▸ ACTIVITY: Using the records that follow, copy every line containing the word "details".

(PROVIDED DATA begins)

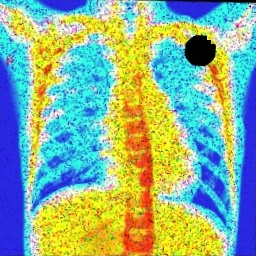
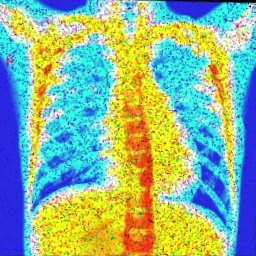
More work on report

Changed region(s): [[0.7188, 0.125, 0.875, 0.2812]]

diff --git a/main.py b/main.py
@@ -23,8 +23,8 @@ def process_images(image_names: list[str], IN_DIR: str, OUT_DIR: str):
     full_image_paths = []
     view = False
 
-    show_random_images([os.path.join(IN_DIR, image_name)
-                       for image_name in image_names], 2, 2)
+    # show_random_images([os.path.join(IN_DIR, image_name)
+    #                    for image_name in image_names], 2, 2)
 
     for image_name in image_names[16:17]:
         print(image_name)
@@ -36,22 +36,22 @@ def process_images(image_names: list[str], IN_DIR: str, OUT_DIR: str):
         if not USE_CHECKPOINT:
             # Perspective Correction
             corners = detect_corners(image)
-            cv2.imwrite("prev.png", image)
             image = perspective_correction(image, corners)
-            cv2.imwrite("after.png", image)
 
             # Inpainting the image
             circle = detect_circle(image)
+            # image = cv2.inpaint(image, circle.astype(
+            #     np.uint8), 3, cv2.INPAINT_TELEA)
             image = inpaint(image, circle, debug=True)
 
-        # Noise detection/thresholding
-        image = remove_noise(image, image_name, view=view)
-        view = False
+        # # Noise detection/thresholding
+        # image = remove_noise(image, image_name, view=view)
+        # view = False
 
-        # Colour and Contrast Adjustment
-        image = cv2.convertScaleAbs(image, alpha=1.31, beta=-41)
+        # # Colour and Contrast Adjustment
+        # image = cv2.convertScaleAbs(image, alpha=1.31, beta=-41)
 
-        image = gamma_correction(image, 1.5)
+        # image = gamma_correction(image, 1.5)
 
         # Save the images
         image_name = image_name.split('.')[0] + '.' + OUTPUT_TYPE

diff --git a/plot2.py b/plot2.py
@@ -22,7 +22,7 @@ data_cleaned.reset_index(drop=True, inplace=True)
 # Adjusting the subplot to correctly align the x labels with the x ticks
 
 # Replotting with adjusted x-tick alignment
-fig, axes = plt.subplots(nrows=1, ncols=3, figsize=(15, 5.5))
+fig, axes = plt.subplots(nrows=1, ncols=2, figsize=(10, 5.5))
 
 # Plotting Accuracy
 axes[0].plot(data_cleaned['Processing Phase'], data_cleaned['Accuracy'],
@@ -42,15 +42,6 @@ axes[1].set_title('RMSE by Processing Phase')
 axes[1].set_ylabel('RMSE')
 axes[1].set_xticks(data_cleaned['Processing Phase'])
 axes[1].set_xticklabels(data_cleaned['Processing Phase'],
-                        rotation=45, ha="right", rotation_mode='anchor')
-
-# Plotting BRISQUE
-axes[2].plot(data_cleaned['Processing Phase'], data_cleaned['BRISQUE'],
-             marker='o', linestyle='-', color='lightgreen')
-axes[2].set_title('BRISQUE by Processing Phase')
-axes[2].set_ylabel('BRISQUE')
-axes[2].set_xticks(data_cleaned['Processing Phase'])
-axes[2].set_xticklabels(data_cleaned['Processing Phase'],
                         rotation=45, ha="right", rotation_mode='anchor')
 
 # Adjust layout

(PROVIDED DATA ends)
(PROVIDED DATA begins)

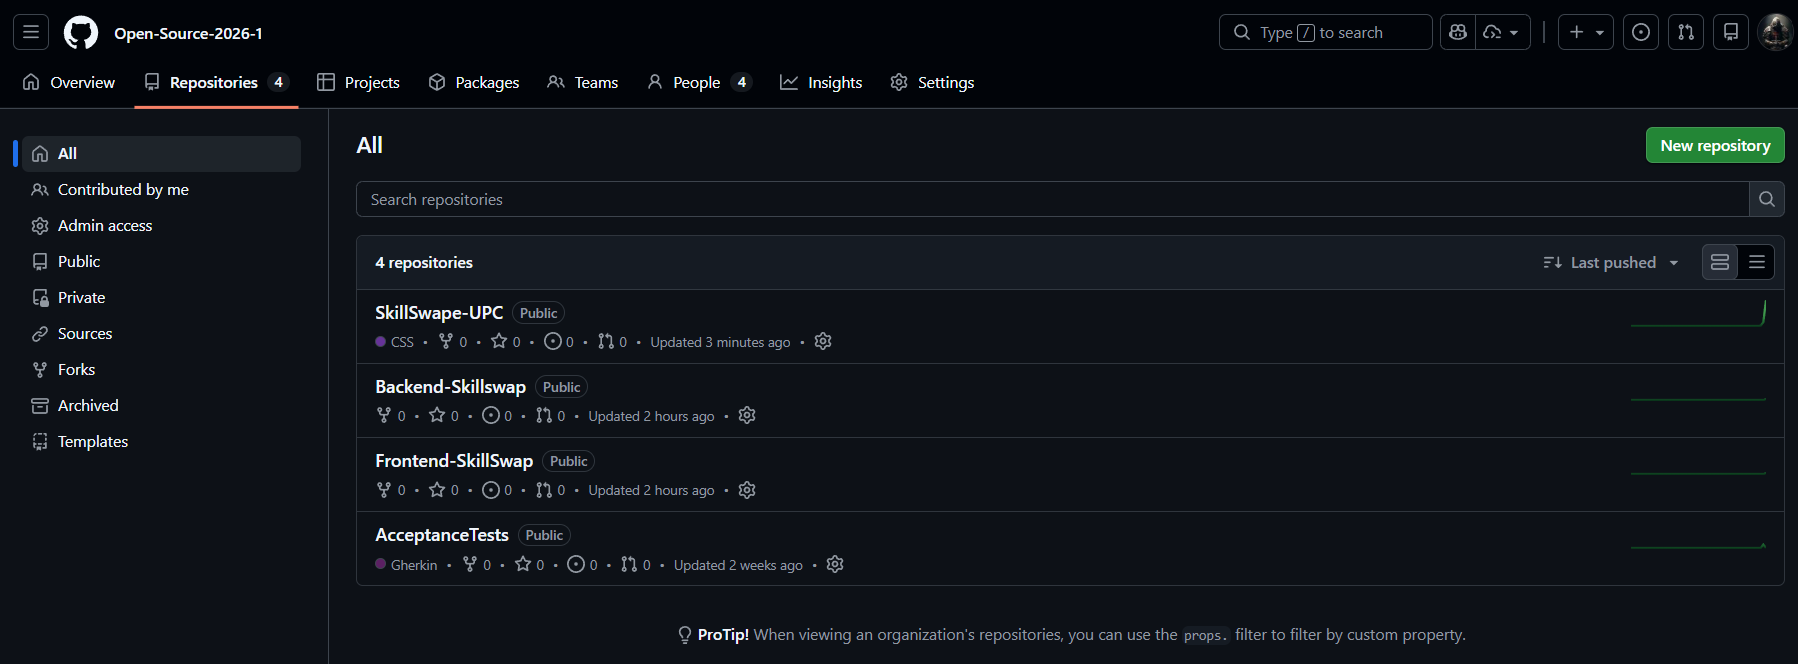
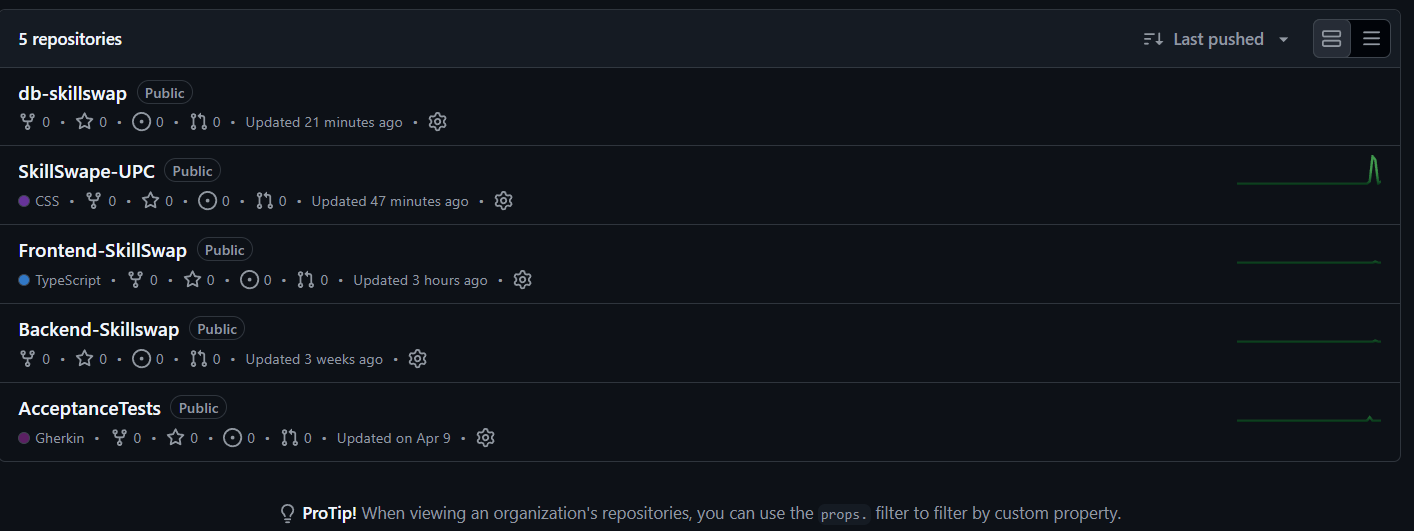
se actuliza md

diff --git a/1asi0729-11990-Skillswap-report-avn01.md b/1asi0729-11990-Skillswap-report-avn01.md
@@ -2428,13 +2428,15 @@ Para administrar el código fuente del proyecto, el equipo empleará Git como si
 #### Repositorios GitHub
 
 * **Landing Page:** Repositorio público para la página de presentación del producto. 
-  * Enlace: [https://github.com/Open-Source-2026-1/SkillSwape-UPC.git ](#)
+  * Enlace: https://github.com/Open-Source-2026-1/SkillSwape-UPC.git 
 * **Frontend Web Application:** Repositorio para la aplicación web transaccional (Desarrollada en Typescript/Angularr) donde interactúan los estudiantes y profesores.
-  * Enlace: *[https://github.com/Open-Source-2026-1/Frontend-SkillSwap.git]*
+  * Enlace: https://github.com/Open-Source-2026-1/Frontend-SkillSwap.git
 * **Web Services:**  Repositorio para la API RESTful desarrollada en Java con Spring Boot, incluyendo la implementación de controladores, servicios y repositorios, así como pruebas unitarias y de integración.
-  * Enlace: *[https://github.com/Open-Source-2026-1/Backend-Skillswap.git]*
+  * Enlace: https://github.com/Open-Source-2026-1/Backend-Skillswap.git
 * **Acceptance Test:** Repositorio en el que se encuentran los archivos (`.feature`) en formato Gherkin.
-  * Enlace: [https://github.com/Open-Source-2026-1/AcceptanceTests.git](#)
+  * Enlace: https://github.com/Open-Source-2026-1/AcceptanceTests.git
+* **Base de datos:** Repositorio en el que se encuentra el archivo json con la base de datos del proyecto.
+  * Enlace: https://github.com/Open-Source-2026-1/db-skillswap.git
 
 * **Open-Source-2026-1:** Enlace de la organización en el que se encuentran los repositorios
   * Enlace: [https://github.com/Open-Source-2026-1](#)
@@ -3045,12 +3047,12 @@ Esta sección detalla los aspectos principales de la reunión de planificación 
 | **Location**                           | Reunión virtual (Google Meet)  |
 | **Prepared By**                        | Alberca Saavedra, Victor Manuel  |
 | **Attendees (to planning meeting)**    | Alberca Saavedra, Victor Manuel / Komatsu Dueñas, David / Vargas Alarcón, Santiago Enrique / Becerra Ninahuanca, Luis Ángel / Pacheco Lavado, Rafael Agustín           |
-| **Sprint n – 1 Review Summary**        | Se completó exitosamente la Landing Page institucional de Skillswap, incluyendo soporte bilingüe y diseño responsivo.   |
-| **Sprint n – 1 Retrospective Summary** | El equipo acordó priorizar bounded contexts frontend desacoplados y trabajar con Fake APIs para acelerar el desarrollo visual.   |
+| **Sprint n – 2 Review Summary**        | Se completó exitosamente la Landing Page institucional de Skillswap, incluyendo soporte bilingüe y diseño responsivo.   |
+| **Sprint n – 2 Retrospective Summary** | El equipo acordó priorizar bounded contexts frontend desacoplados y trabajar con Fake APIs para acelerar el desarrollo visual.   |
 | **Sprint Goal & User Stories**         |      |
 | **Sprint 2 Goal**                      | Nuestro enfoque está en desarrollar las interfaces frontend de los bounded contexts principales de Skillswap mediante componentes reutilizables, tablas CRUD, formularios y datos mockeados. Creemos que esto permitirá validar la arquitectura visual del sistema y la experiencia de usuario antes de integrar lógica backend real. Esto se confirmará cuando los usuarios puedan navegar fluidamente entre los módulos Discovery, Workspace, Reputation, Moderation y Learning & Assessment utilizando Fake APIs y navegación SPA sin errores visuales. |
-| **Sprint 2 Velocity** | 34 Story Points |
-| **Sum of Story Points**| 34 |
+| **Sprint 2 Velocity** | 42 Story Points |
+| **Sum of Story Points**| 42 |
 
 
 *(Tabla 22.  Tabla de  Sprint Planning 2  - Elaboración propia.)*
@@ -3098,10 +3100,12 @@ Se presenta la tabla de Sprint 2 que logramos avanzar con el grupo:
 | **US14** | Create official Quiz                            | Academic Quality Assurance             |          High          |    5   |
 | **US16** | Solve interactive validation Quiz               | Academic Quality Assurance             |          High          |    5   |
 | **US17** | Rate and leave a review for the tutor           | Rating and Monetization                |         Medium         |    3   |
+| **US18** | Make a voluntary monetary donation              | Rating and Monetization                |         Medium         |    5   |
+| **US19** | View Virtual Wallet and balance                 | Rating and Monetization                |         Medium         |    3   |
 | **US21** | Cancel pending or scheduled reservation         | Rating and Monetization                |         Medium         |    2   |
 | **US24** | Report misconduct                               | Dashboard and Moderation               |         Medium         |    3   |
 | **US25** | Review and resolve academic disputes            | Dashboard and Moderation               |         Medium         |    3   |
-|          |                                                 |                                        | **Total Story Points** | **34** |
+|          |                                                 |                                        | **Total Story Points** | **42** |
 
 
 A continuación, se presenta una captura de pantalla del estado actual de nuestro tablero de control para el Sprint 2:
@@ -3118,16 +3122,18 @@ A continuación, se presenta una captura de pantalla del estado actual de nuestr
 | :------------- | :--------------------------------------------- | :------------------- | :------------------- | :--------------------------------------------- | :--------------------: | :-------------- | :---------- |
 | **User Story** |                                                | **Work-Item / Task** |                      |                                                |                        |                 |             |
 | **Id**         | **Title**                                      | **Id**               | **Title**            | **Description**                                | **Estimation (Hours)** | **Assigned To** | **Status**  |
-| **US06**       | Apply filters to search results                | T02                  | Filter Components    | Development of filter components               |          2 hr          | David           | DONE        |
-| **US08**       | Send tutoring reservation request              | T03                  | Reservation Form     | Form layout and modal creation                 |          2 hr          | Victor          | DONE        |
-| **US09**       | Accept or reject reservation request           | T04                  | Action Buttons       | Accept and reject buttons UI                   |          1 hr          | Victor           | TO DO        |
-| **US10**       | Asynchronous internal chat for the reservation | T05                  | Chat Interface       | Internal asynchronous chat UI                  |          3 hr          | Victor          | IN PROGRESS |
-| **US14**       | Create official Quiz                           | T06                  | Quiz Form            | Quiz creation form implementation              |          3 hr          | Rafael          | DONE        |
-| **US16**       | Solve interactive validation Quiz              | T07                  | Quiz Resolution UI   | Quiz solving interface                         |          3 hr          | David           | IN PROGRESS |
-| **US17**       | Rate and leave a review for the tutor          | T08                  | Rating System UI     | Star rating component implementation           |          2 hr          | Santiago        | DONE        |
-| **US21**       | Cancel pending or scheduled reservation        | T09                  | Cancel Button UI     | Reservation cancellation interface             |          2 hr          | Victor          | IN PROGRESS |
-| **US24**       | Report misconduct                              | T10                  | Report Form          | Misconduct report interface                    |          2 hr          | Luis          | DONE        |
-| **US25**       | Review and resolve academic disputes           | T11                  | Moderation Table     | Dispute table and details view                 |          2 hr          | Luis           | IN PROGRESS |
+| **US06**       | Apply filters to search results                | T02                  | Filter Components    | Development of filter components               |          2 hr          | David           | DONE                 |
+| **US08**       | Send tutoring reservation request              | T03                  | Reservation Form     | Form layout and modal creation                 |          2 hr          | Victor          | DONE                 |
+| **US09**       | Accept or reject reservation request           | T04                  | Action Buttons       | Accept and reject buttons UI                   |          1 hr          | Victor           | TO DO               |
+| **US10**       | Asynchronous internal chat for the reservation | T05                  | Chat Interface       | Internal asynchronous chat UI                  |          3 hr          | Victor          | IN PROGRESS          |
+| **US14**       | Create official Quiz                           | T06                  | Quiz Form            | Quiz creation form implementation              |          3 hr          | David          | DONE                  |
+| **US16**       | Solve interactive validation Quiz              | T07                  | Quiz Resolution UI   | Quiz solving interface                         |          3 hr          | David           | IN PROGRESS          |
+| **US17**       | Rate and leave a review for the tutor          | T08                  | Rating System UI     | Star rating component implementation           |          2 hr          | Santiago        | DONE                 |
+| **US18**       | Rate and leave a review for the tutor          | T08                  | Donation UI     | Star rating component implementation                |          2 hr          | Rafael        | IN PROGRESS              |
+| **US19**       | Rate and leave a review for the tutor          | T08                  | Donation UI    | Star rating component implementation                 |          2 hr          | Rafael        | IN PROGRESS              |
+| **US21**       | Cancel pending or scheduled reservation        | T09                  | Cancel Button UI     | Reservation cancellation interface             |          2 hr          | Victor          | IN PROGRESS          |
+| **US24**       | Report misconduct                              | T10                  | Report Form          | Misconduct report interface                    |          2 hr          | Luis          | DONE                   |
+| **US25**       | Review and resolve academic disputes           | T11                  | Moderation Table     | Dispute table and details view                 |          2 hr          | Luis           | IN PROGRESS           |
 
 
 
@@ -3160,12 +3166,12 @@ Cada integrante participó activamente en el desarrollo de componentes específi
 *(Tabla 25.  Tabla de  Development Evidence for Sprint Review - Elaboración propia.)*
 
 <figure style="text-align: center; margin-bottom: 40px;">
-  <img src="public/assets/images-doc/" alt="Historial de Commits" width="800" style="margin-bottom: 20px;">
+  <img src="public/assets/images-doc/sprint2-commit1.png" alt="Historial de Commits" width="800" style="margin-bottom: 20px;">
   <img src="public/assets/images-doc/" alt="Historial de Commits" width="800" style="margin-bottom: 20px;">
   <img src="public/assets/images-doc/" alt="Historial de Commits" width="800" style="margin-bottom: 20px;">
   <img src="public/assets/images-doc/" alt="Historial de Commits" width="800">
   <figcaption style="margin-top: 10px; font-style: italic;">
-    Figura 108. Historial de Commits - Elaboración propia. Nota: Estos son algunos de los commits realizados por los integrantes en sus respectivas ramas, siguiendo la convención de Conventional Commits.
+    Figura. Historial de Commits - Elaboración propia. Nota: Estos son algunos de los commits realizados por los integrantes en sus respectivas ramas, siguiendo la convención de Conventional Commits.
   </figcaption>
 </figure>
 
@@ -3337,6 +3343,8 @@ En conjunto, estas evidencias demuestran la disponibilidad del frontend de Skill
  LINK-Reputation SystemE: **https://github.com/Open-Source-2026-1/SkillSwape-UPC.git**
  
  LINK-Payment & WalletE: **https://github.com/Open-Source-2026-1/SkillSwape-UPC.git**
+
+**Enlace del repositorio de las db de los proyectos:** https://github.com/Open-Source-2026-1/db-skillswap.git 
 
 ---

(PROVIDED DATA ends)

▸ RESPONSE TO THIS TASK:
-| **US25**       | Review and resolve academic disputes           | T11                  | Moderation Table     | Dispute table and details view                 |          2 hr          | Luis           | IN PROGRESS |
+| **US25**       | Review and resolve academic disputes           | T11                  | Moderation Table     | Dispute table and details view                 |          2 hr          | Luis           | IN PROGRESS           |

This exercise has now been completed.